"Having people within the organization who know your work and know your worth, outside of the person who manages you, is actually really important," she says.
Embrace hard conversations. When you’re having a disagreement with a co-worker, open dialogue is better than letting the issue simmer, Samuels says. When she has to confront a difficult interpersonal issue with a co-worker of another race, she takes the advice she gives her employees.
"Even though it’s difficult, I try not to go first to race," she says. "It may be about communication style. It may be about something else that’s happening with them that I have no insight into."
Value your perspective. When young people start working at an organization, many believe they have to adopt the perspective of the organization to be successful — especially if their race, ethnicity, or economic background isn’t well represented on the group’s staff, says Brennan Gould, CEO of the Charlottesville Area Community Foundation. She encourages them to be true to who they are.
"I have to remind myself of this, too, that my lived experience really does add value, and my perspective is a contribution to the work."

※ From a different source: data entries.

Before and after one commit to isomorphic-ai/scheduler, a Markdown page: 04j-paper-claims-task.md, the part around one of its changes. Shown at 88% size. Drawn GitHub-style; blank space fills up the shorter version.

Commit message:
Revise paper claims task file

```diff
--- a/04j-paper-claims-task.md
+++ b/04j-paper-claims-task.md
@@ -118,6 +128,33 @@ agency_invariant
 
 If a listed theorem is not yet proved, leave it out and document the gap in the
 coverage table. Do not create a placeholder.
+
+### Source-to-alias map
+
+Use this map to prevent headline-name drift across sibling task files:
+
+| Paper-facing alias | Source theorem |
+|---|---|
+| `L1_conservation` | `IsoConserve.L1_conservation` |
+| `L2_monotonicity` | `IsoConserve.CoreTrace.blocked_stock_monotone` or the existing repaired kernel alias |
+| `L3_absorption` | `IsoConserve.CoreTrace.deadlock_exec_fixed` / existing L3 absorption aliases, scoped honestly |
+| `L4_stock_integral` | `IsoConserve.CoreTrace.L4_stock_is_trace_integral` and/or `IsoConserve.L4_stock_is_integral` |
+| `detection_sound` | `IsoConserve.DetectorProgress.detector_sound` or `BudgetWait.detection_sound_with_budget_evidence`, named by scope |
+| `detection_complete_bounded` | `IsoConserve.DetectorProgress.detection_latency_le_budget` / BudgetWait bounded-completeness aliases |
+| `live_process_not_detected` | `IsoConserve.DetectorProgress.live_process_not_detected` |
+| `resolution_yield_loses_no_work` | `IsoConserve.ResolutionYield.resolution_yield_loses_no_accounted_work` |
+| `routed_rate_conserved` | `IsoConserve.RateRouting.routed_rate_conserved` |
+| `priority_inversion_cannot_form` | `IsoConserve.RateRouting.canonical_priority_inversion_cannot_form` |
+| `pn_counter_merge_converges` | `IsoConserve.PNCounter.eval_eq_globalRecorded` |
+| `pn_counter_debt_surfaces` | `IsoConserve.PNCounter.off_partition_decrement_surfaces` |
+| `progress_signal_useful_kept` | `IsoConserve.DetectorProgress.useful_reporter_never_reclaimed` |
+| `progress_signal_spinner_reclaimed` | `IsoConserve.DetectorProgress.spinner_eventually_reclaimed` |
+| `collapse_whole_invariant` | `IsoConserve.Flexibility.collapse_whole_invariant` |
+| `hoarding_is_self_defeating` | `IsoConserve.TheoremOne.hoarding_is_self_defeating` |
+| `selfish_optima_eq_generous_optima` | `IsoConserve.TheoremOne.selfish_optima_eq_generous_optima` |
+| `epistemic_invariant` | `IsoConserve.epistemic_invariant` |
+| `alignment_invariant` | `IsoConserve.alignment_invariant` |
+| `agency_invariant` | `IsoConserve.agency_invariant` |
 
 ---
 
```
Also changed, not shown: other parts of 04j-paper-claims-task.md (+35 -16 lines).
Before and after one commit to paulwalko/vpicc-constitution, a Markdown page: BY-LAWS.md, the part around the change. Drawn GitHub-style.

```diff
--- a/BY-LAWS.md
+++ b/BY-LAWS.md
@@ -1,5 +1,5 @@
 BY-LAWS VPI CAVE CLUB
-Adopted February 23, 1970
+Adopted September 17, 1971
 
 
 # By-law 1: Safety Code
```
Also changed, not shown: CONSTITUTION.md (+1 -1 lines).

Raise your voice. When something doesn’t feel right, say something, says Anthony Chang, executive director of Kitchen Table Advisors, a nonprofit that provides assistance to small-scale, sustainable farmers. "It’s easy for me to say this and maybe harder to have done when I was 25 years old, but I would encourage folks to speak up for what they feel like is right," he says. "Things aren’t going to change unless each of us speaks up and takes action."
Take care of yourself. It’s stressful to overcome bias and break down barriers, and over time that stress can have health consequences, says Laura Gerald, president of the Kate B. Reynolds Charitable Trust. "We have to be diligent about how we handle stress so that we’re not burned out," she says.
Self-care looks different for different people, says Yolanda Coentro, CEO of the Institute for Nonprofit Practice. It can be spending time with close friends you can talk to, finding a passion outside of your work, creating art, meditation, exercise — whatever re-energizes you.
Know you can leave. Some workplaces are toxic, and you may not have the power to change them, Coentro says. This can be hard to accept, particularly for people who are committed to a cause, she says, but sometimes you have to move on to protect your well-being. "There are a lot of other jobs out there that are very healthy."